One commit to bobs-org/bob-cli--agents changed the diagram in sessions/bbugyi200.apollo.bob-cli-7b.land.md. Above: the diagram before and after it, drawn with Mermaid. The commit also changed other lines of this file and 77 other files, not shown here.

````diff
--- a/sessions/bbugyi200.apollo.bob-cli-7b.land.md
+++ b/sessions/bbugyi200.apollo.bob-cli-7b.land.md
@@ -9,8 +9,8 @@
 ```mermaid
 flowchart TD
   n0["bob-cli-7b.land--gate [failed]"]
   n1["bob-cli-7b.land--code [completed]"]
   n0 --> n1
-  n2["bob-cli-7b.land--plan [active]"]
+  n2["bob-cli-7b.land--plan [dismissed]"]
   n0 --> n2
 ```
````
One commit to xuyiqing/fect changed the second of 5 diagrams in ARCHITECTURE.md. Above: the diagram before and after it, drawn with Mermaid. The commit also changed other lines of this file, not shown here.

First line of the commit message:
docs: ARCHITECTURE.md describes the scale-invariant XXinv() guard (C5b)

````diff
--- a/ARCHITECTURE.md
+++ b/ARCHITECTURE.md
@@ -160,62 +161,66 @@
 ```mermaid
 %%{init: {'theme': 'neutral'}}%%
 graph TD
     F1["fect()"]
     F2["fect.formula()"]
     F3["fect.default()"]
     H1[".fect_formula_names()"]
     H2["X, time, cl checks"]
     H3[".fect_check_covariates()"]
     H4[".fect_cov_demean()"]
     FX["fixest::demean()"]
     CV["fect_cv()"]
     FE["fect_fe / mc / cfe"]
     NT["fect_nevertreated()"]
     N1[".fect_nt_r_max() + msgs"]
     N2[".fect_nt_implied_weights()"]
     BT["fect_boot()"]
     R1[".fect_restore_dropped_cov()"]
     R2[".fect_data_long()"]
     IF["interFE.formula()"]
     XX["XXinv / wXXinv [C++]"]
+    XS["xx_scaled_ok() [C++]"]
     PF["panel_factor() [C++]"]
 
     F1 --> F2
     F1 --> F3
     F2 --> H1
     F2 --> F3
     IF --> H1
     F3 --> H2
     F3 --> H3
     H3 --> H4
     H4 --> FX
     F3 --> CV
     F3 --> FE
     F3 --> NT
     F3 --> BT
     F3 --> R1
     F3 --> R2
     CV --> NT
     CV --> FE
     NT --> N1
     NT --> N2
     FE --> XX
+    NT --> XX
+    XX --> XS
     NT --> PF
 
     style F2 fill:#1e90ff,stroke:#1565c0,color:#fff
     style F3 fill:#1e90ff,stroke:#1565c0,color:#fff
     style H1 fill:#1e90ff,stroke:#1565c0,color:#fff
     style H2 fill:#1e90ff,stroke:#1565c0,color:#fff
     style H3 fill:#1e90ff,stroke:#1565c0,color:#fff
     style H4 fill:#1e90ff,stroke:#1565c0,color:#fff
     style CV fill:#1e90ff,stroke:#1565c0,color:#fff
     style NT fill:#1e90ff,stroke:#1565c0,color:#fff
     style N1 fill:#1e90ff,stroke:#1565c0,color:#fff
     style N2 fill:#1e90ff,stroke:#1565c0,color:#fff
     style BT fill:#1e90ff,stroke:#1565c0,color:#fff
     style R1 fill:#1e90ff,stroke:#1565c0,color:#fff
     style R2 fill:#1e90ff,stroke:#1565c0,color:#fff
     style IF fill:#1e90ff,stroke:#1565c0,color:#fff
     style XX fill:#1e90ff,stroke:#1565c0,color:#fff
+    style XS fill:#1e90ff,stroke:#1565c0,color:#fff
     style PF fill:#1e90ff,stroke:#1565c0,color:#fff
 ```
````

########################################

**What is expected**
Every entry above needs to be copied exactly.

**Result for this exercise**
One commit to bobs-org/bob-cli--agents changed the diagram in sessions/bbugyi200.apollo.bob-cli-7b.land.md. Above: the diagram before and after it, drawn with Mermaid. The commit also changed other lines of this file and 77 other files, not shown here.

````diff
--- a/sessions/bbugyi200.apollo.bob-cli-7b.land.md
+++ b/sessions/bbugyi200.apollo.bob-cli-7b.land.md
@@ -9,8 +9,8 @@
 ```mermaid
 flowchart TD
   n0["bob-cli-7b.land--gate [failed]"]
   n1["bob-cli-7b.land--code [completed]"]
   n0 --> n1
-  n2["bob-cli-7b.land--plan [active]"]
+  n2["bob-cli-7b.land--plan [dismissed]"]
   n0 --> n2
 ```
````
One commit to xuyiqing/fect changed the second of 5 diagrams in ARCHITECTURE.md. Above: the diagram before and after it, drawn with Mermaid. The commit also changed other lines of this file, not shown here.

First line of the commit message:
docs: ARCHITECTURE.md describes the scale-invariant XXinv() guard (C5b)

````diff
--- a/ARCHITECTURE.md
+++ b/ARCHITECTURE.md
@@ -160,62 +161,66 @@
 ```mermaid
 %%{init: {'theme': 'neutral'}}%%
 graph TD
     F1["fect()"]
     F2["fect.formula()"]
     F3["fect.default()"]
     H1[".fect_formula_names()"]
     H2["X, time, cl checks"]
     H3[".fect_check_covariates()"]
     H4[".fect_cov_demean()"]
     FX["fixest::demean()"]
     CV["fect_cv()"]
     FE["fect_fe / mc / cfe"]
     NT["fect_nevertreated()"]
     N1[".fect_nt_r_max() + msgs"]
     N2[".fect_nt_implied_weights()"]
     BT["fect_boot()"]
     R1[".fect_restore_dropped_cov()"]
     R2[".fect_data_long()"]
     IF["interFE.formula()"]
     XX["XXinv / wXXinv [C++]"]
+    XS["xx_scaled_ok() [C++]"]
     PF["panel_factor() [C++]"]
 
     F1 --> F2
     F1 --> F3
     F2 --> H1
     F2 --> F3
     IF --> H1
     F3 --> H2
     F3 --> H3
     H3 --> H4
     H4 --> FX
     F3 --> CV
     F3 --> FE
     F3 --> NT
     F3 --> BT
     F3 --> R1
     F3 --> R2
     CV --> NT
     CV --> FE
     NT --> N1
     NT --> N2
     FE --> XX
+    NT --> XX
+    XX --> XS
     NT --> PF
 
     style F2 fill:#1e90ff,stroke:#1565c0,color:#fff
     style F3 fill:#1e90ff,stroke:#1565c0,color:#fff
     style H1 fill:#1e90ff,stroke:#1565c0,color:#fff
     style H2 fill:#1e90ff,stroke:#1565c0,color:#fff
     style H3 fill:#1e90ff,stroke:#1565c0,color:#fff
     style H4 fill:#1e90ff,stroke:#1565c0,color:#fff
     style CV fill:#1e90ff,stroke:#1565c0,color:#fff
     style NT fill:#1e90ff,stroke:#1565c0,color:#fff
     style N1 fill:#1e90ff,stroke:#1565c0,color:#fff
     style N2 fill:#1e90ff,stroke:#1565c0,color:#fff
     style BT fill:#1e90ff,stroke:#1565c0,color:#fff
     style R1 fill:#1e90ff,stroke:#1565c0,color:#fff
     style R2 fill:#1e90ff,stroke:#1565c0,color:#fff
     style IF fill:#1e90ff,stroke:#1565c0,color:#fff
     style XX fill:#1e90ff,stroke:#1565c0,color:#fff
+    style XS fill:#1e90ff,stroke:#1565c0,color:#fff
     style PF fill:#1e90ff,stroke:#1565c0,color:#fff
 ```
````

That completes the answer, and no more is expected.